Sorry, not a school post, just something about which I have to write…
At 12:20 p.m. yesterday, I was driving south on the 405, headed for the Bristol offramp to meet a client at Seasons 52 restaurant.
The car in front of me was a Toyota 4Runner, an SUV-type vehicle.
In a flash, a large metal object was hurtling toward my windshield, straight for my face. The object was big and I could tell it was heavy because of the way it was moving through the air.
I had no time to dodge the object and time only for one thought, which was, “Is this how I am going to die?”
Strangely, there was no fear. In fact, there was a brief sense of closure because I was about to learn what many people anticipate with deep dread. I was about to learn how I was going to die.
Then the heavy object hit my windshield with a tremendous thud. My wndshield suffered damage so bad that I could barely see out of it. But my low, heavy car did not budge – not a millimeter – and I was able to safely pull over to the shoulder.
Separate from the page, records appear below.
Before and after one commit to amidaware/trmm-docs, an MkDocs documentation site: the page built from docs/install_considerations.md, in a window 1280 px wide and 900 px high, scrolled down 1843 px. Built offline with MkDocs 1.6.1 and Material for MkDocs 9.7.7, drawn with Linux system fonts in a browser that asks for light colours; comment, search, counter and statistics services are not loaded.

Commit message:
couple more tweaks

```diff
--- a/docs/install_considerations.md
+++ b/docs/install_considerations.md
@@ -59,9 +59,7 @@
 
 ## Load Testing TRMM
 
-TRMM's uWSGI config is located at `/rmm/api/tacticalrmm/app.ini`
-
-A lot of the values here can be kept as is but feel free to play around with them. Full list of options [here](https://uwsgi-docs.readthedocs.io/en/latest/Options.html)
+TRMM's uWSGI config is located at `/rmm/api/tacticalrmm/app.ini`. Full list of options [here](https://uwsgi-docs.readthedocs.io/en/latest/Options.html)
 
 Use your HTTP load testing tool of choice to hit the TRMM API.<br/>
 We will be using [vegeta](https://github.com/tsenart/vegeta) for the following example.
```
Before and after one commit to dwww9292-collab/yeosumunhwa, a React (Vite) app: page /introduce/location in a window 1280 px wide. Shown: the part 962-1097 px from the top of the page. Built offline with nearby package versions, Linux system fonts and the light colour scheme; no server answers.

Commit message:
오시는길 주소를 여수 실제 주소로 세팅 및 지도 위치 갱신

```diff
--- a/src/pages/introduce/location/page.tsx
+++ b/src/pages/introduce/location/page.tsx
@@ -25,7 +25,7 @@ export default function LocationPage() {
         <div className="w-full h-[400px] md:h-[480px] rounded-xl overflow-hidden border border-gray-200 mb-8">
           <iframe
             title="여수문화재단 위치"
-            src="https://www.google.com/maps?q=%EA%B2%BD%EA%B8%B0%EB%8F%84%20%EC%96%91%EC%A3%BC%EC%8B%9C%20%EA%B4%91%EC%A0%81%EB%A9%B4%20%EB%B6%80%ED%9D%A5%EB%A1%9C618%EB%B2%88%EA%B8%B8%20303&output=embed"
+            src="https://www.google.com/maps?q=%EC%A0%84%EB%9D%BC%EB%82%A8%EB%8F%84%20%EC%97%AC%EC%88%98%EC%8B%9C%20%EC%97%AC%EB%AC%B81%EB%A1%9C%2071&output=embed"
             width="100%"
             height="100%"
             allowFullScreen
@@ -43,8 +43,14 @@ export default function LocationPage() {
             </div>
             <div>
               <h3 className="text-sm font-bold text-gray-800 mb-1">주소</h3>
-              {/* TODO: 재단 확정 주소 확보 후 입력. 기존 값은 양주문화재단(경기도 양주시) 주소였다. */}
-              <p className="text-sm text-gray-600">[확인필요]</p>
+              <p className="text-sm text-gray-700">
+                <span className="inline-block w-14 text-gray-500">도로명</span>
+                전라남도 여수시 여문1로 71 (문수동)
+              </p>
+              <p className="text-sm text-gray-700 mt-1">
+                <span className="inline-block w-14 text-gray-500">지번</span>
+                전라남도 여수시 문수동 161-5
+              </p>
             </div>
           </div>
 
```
The Toyota driver pulled over, too. Turns out that the object was flying because he managed to drive over it – whatever it was – at just right angle to make it airborne.
Tomorrow, I will be participating with close friends and family in the annual Orange County Brain Tumor Walk, which has been part of our lives since my late wife, Cay, was diagnosed with terminal brain cancer in 2010. Cay passed away in June, 2012.
Cay set the standard for dealing with a terminal illness, something she was told many times by the staff at Hoag Hospital where she received much of her care.
I am reminded of Cay’s strength today and of my mother’s who told me repeatedly, “Don’t take yourself too seriously.”
Was my life in danger on the freeway yesterday? Maybe, maybe not, but at the time, I believed it was. And if it was, what am I to do with that information? Do I just go about my business as usual as though nothing happened? Or should I take a moment to offer that almost all of what we think is important is not really important at all?
I choose the latter. I choose to remind everyone that life is short, that death is often unexpected, and that there is no better time than right now to reach out to the key people in your life – all of your life – and thank them or tell them they are loved, whichever is appropriate. And equally important: Let the little things go.